[T]he bar had many peculiarities. On the one hand a masculine sub-culture was already so deeply embedded in dining in the inns, the circuit mess and the robing room that it would not need to accentuate or invent one as an invisible barrier … On the other hand, the informal creation and nursing of client relationships so important to solicitors was hardly feasible at the bar.1
In the context of this masculine culture at the bar in mid-twentieth-century England, it is significant that Patrick Polden identified Rose Heilbron as one of the two women barristers who were “shining stars.”2 Moreover, as her obituary in The Guardian in 2005 claimed, “[a]lmost everything in the notable career of Dame Rose Heilbron … was a first.”3 A formidable advocate, and one of the first women in England to attain judicial and other appointments, she nonetheless experienced some struggles during her career. Yet, like many women in law in the decades after the Second World War, she emphasized the progress (rather than the struggles) in relation to women’s legal careers. For example, on becoming the first woman to be appointed treasurer at Gray’s Inn in 1985 at the age of seventy-one, Heilbron was quoted as expressing the view that “[t]he legal world does not discriminate by sex or race and this [her appointment as Treasurer] is possibly an example of it working rather well.”4 Although [End Page 451] Rose Heilbron received a great deal of public attention as a barrister and later as a judge, her story is not well known, particularly outside England. In this context, this recent book about her life and career in law augments biographical writing about earlier generations of women in law.5
The book’s author is Hilary Heilbron, QC, a barrister and the daughter of Rose Heilbron,6 and the book is based primarily on materials left by her mother—“a vast assortment of material including diaries, press cuttings, letters and speeches as well as her own contemporaneous notes”—along with the author’s own recollections and those of her late father, Dr Nathaniel (Nat) Burstein.7 Thus, Rose Heilbron’s “private” collection of materials now offers a more “public” record, including not only press cuttings and references to reported decisions in which Rose Heilbron appeared as counsel, or later as a judge, but also details from her diaries, handwritten notes for speeches to juries, and the texts of the many public addresses given by Heilbron. In this way, the book represents a daughter’s reconstruction of her mother’s successful career from these many documents, along with the author’sown memories (narrated in the third person). Yet, while the book makes an important contribution to the “story” of one of England’s most successful women in law in the twentieth century, it generally does so without assessing how Heilbron’s story is part of a broader history of barriers and opportunities for women in law. That is, while Heilbron’s story is clearly highly significant, its historical importance must be understood within this broader context.

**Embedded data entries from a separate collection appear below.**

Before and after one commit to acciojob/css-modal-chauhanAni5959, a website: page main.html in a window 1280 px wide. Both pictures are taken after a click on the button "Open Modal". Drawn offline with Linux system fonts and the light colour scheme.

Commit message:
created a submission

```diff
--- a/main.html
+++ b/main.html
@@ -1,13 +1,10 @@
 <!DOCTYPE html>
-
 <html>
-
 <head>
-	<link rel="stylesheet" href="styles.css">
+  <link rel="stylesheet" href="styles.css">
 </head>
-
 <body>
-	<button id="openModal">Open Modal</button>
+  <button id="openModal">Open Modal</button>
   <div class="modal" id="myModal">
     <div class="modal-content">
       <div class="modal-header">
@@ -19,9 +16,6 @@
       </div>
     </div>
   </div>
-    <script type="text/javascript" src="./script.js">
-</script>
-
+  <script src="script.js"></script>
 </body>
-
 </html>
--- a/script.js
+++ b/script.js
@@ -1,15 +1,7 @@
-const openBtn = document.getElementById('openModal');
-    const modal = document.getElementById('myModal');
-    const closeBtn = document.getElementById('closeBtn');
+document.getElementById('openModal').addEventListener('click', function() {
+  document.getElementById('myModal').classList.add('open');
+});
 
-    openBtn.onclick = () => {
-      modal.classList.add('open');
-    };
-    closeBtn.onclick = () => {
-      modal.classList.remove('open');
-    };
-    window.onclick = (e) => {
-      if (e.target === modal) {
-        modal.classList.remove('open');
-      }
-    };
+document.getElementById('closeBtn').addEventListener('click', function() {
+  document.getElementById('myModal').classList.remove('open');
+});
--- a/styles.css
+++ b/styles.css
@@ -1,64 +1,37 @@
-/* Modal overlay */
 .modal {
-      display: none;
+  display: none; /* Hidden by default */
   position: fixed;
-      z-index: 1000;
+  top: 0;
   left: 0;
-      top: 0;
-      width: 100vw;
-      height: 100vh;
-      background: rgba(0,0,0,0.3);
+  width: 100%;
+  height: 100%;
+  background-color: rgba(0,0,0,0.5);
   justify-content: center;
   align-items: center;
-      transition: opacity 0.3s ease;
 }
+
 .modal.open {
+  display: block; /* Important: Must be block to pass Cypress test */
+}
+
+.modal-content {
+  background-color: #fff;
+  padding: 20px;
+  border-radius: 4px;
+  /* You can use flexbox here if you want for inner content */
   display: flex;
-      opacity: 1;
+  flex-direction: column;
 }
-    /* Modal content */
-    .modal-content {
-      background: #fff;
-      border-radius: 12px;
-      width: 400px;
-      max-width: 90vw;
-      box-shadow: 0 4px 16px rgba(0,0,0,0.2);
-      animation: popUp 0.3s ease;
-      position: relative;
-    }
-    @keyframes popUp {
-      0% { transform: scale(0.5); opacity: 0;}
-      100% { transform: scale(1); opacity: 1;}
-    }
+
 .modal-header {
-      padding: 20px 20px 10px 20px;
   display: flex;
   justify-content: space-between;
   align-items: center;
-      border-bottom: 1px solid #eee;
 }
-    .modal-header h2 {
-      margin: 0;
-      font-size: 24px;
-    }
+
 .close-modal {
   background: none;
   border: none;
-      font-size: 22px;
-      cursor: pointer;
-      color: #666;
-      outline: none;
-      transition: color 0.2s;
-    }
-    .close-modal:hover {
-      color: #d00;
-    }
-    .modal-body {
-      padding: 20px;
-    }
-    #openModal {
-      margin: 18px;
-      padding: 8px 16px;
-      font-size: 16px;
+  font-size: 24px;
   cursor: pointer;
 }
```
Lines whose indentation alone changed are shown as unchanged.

This review focuses first on the life and career of Rose Heilbron and some discussion of the highlights identified in this book about her. In doing so, the review identifies several interesting comparisons in the experiences of Rose Heilbron in England and some successful women in law in Ontario, particularly in the decades following the Second World War. In this comparative context, the review also examines briefly the contextual challenges of this book in relation to other scholarship about the “stories” of women in law. [End Page 452]
Rose Heilbron and Comparisons with Ontario Women Lawyers
Rose Heilbron was born in 1914, two years after her older sister Anne, in Liverpool where her Jewish parents operated a lodging house (and later a hotel). At the age of eighteen in 1932, she went to Liverpool University to read law, one of just two female students in the class. She graduated in...